If you’ve read the article on “Inside the Mind of an Adult ADHD Specialist”, featuring my interview at PsychScene Hub, you’ll be familiar with some of the complexity that comes with being an ADHD psychiatrist. Quite often, we have to treat concurrent mental illnesses along with ADHD. For this reason, and the fact that new research and treatment methods are evolving each year, it is helpful to join a community of other practitioners.

The Australian ADHD Professionals Association (AADPA) provides a community for inter-disciplinary practitioners of ADHD to share the latest approaches to treatment of ADHD, and supporting the families of those who are diagnosed with ADHD. Their mission is:

To promote evidence-based research, diagnosis, treatment and management of ADHD for the benefit of individuals with ADHD and their families across Australia.

Founded in 2016, the AADPA fulfils its mission through a four pillar approach including: Education & Training; ADHD Advocacy, Policy Development, and ADHD Research. Members span Australia and New Zealand, from a wide range of disciplines, all with the shared dedication of helping those with ADHD.

On the AADPA’s recently relaunched website, they provide a set of webinars as well as information on how you can join the AADPA. They are still in the process of updating the site and intend to create a ‘Members’ section with additional resources in the future.

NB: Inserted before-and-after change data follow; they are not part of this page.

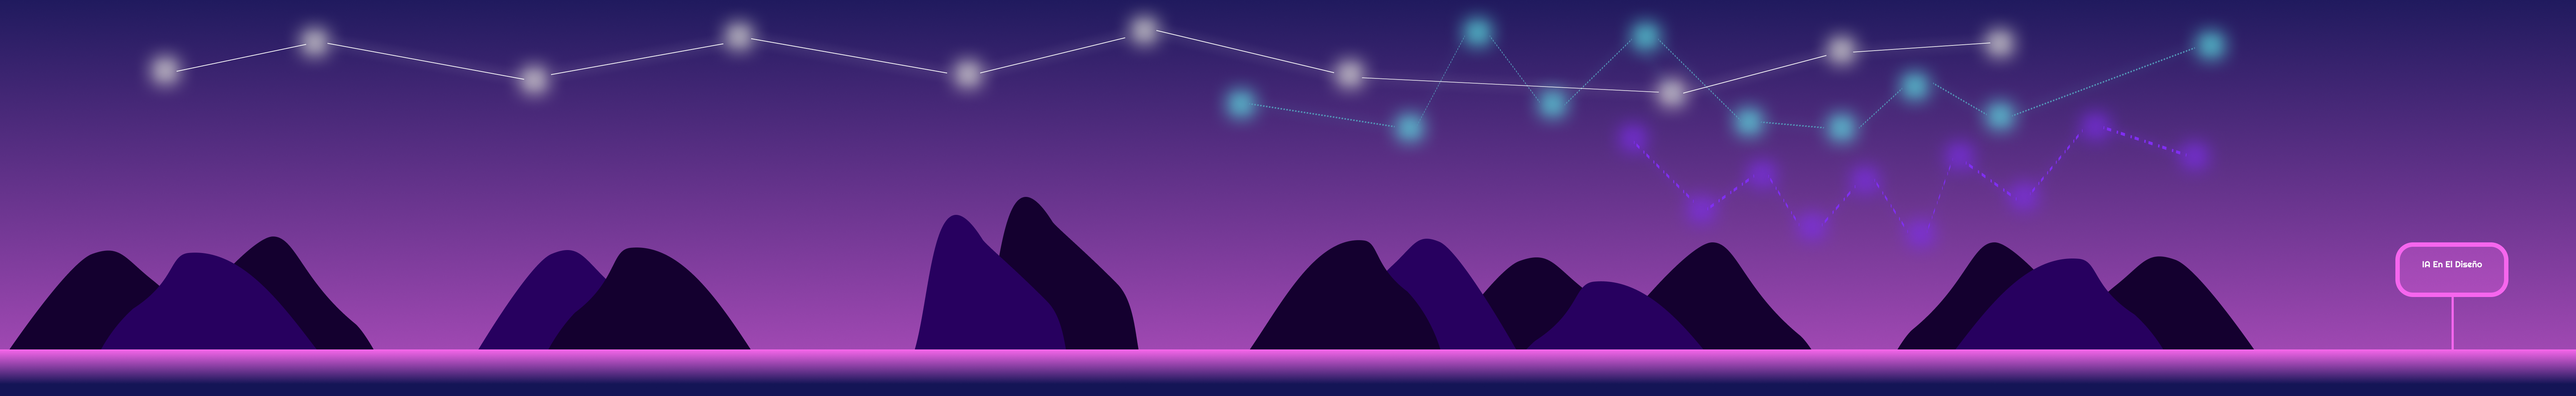
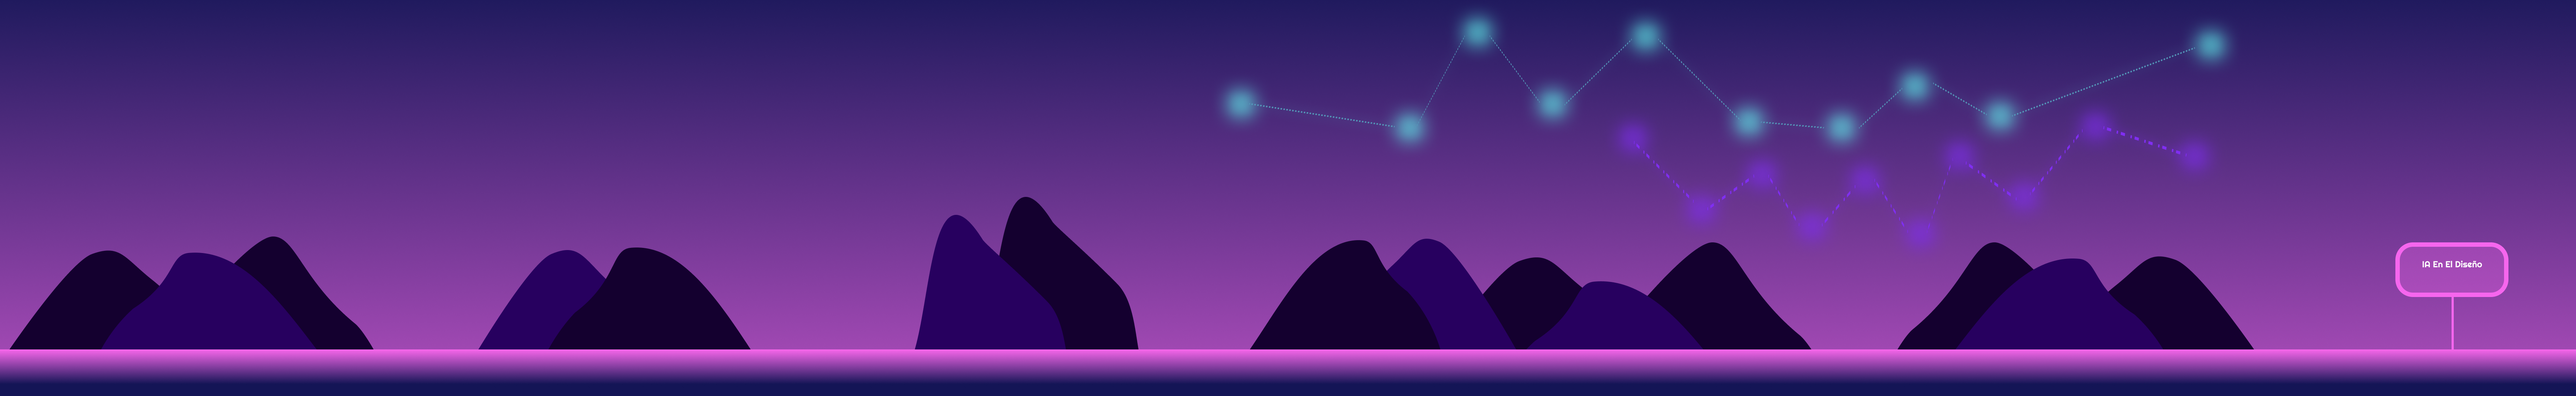
cambios

diff --git a/infografía.html b/infografía.html
@@ -16,7 +16,9 @@
 
           <div class="slide one"> 
 
-            <span class="line l1"></span>
+            <span class="line l1"></span><span class="line l2"></span><span class="line l3"></span><span class="line l4"></span>
+            <span class="line l5"></span><span class="line l6"></span><span class="line l7"></span><span class="line l8"></span>
+            <span class="line l9"></span>
 
             <button class="btn-star star-1-1" id="open1"><img src="media/infografía/star 1.svg" alt=""></button>
             <button class="btn-star star-1-2" id="open2"><img src="media/infografía/star 1.svg" alt=""></button>
@@ -99,6 +101,37 @@
                     La computadora Deep Blue de IBM vence al campeón mundial de ajedrez Gary Kasparov.
                   </p>
                   <button id="close7" class="close">Cerrar</button>
+                </div>
+              </div>
+
+              <div id="modal_container8" class="modal-container">
+                <div class="modal1" id="modal8">
+                  <h3>2011</h3>
+                  <p>
+                    Se lanza el asistente personal inteligente, Siri, para los dispositivos de Apple.
+                  </p>
+                  <button id="close8" class="close">Cerrar</button>
+                </div>
+              </div>
+
+
+              <div id="modal_container9" class="modal-container">
+                <div class="modal1" id="modal9">
+                  <h3>2016</h3>
+                  <p>
+                    AlphaGo de Google vence al campeón mundial de Go, Lee Sedol.
+                  </p>
+                  <button id="close9" class="close">Cerrar</button>
+                </div>
+              </div>
+
+              <div id="modal_container10" class="modal-container">
+                <div class="modal1" id="modal10">
+                  <h3>2020</h3>
+                  <p>
+                    GPT-3 de OpenAI establece nuevos estándares en el procesamiento del lenguaje natural.
+                  </p>
+                  <button id="close10" class="close">Cerrar</button>
                 </div>
               </div>
 

diff --git a/css/style-infografía.css b/css/style-infografía.css
@@ -67,19 +67,6 @@ body {
     cursor: pointer;
   }
 
-  .line{
-    width: 200px;
-    height: 3px;
-    background-color: rgb(255, 0, 0);
-    position: absolute;
-  }
-
-  .l1{
-    top: 100px;
-    left: 280px;
-    transform: rotate(-16deg);
-  }
-
   .star-1-1{
     top: 60px;
     left: 190px;
@@ -130,6 +117,75 @@ body {
     left: 3040px;
   }
 
+
+  .line{
+    height: 2px;
+    background-color: rgb(255, 255, 255);
+    position: absolute;
+  }
+
+  .l1{
+    width: 200px;
+    top: 90px;
+    left: 270px;
+    transform: rotate(-14deg);
+  }
+
+  .l2{
+    width: 310px;
+    top: 90px;
+    left: 500px;
+    transform: rotate(11deg);
+  }
+
+   .l3{
+    width: 280px;
+    top: 90px;
+    left: 850px;
+    transform: rotate(-12deg);
+  }
+
+  .l4{
+    width: 310px;
+    top: 90px;
+    left: 1170px;
+    transform: rotate(12deg);
+  }
+
+  .l5{
+    width: 230px;
+    top: 100px;
+    left: 1530px;
+    transform: rotate(-13deg);
+  }
+
+  .l6{
+    width: 280px;
+    top: 100px;
+    left: 1790px;
+    transform: rotate(11deg);
+  }
+
+  .l7{
+    width: 440px;
+    top: 145px;
+    left: 2130px;
+    transform: rotate(4deg);
+  }
+
+  .l8{
+    width: 220px;
+    top: 130px;
+    left: 2620px;
+    transform: rotate(-16deg);
+  }
+
+  .l9{
+    width: 200px;
+    top: 80px;
+    left: 2880px;
+    transform: rotate(-5deg);
+  }
 
 
   /*================VENTANA MODAL================*/
@@ -185,36 +241,51 @@ body {
 }
 
 #modal1{
-  top: 190px;
-  left: 50px;
+  top: 150px;
+  left: 60px;
 }
 
 #modal2{
-  top: 150px;
-  left: 400px;
+  top: 120px;
+  left: 300px;
 }
 
 #modal3{
-  top: 200px;
-  left: 800px;
+  top: 165px;
+  left: 650px;
 }
 
 #modal4{
-  top: 130px;
-  left: 1160px;
+  top: 110px;
+  left: 980px;
 }
 
 #modal5{
-  top: 180px;
-  left: 1600px;
+  top: 160px;
+  left: 1330px;
 }
 
 #modal6{
-  top: 120px;
-  left: 1900px;
+  top: 100px;
+  left: 1600px;
 }
 
 #modal7{
-  top: 180px;
-  left: 2300px;
+  top: 160px;
+  left: 1900px;
+}
+
+#modal8{
+  top: 185px;
+  left: 2420px;
+}
+
+#modal9{
+  top: 135px;
+  left: 2700px;
+}
+
+#modal10{
+  top: 115px;
+  left: 2950px;
 }

diff --git a/js/popup.js b/js/popup.js
@@ -111,5 +111,35 @@
       modal_container8.classList.remove('show');
     });
     
+
+
+    //Modal 9
+    const open9 = document.getElementById('open9');
+    const modal_container9 = document.getElementById('modal_container9');
+    const close9 = document.getElementById('close9');
+    
+    open9.addEventListener('click', () => {
+      modal_container9.classList.add('show');  
+    });
+    
+    close9.addEventListener('click', () => {
+      modal_container9.classList.remove('show');
+    });
+    
+
+    //Modal 10
+    const open10 = document.getElementById('open10');
+    const modal_container10 = document.getElementById('modal_container10');
+    const close10 = document.getElementById('close10');
+    
+    open10.addEventListener('click', () => {
+      modal_container10.classList.add('show');  
+    });
+    
+    close10.addEventListener('click', () => {
+      modal_container10.classList.remove('show');
+    });
+    
+  
   
  
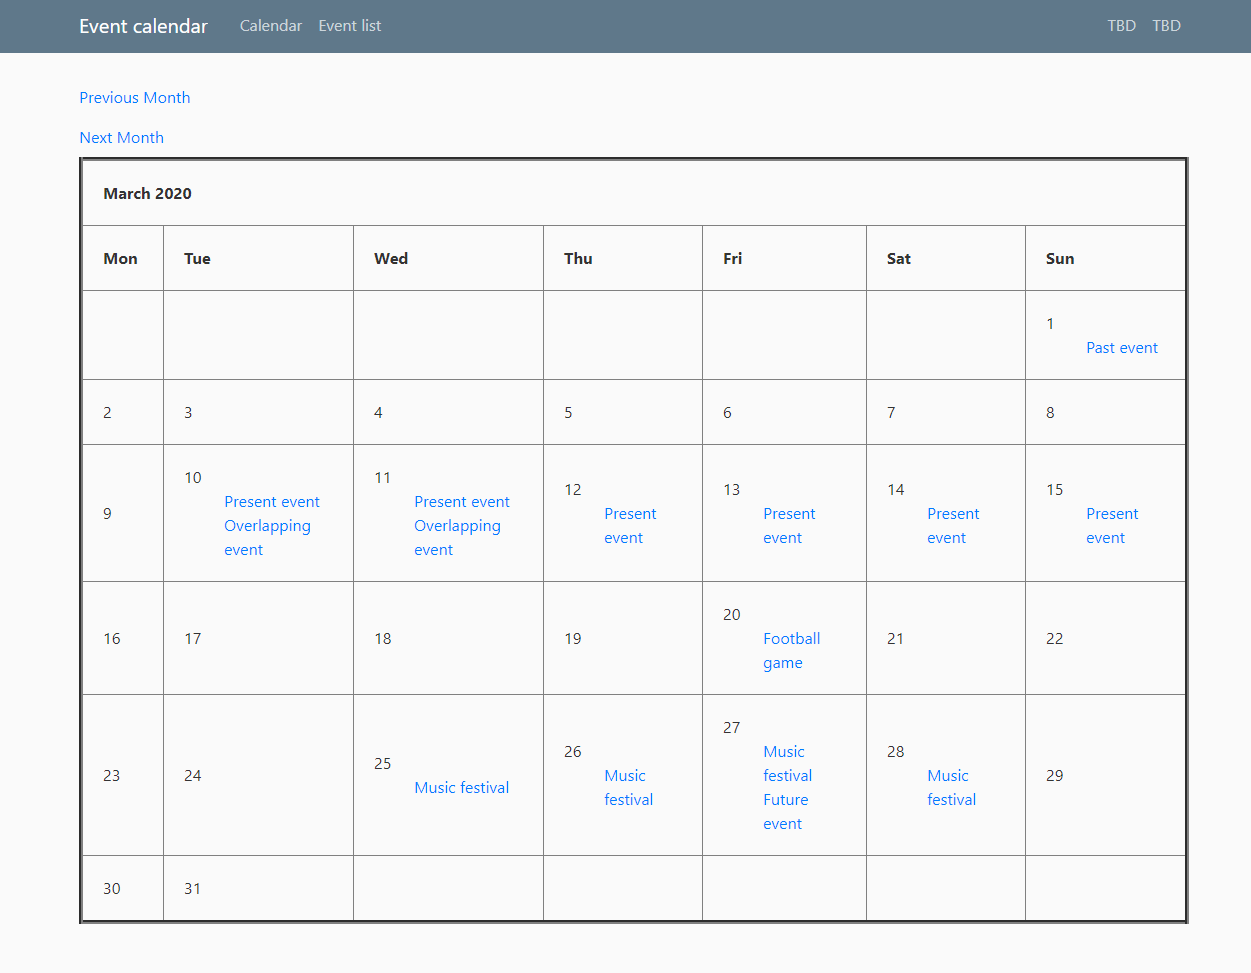
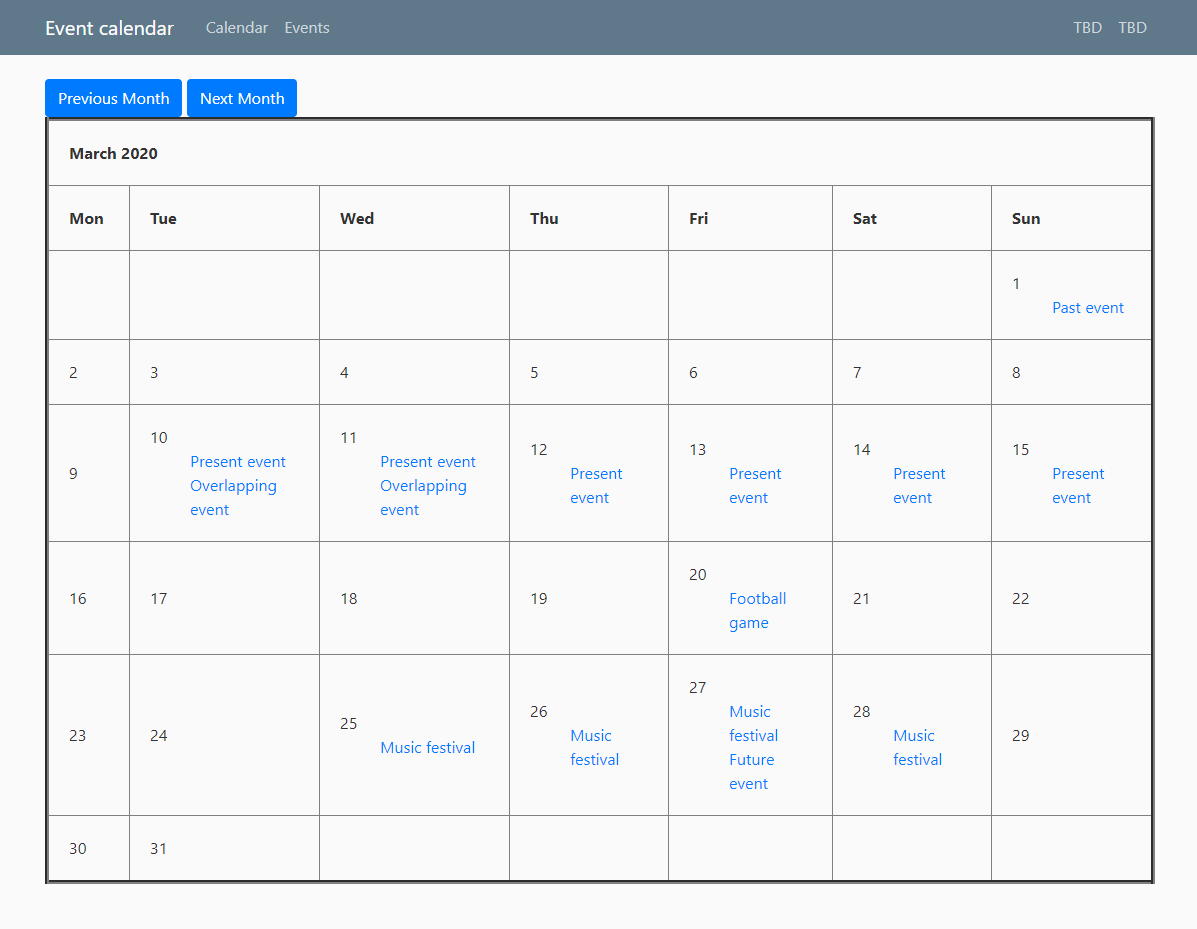
Readme and detail template update.

diff --git a/event_calendar/events/templates/events/detail.html b/event_calendar/events/templates/events/detail.html
@@ -9,7 +9,6 @@
     <br>Status of event: {{event.status}}
 </p>
 
-<br><a href="{% url 'events:Calendar' %}">{{ "Back to calendar" }}</a>
-<br><a href="{% url 'events:All events' %}">{{ "See all events" }}</a>
+<a class="btn btn-secondary" href="{{request.META.HTTP_REFERER}}" role="button">Go back</a>
 
 {% endblock content %}

diff --git a/README.md b/README.md
@@ -6,6 +6,10 @@ Calendar page:
 
 ![calendar](/img/calendar.PNG)
 
+Event list page:
+
+![calendar](/img/events.PNG)
+
 Detail page:
 
 ![calendar](/img/detail.PNG)
@@ -18,6 +22,7 @@ This version includes:
 ## Technologies
 * python 3.8.0
 	* Django 3.0.4
+* Bootstrap 4
 
 ## TODO
 List of features ready and TODOs for future development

Quite often ADHD can be an isolating condition, especially for adults with ADHD. For a long time, working as an ADHD practitioner was isolating as well. Groups like the AADPA provide more than resources to their members, they provide a sense of community and the opportunity to connect with related practitioners.

Ultimately, patients and their families benefit by more research-driven approaches to care which build on a shared knowledgebase. By participating in the ADHD community, you are also contributing to the effort to bring greater awareness to the diagnosis and treatment of ADHD. It’s a win-win for practitioners and their patients.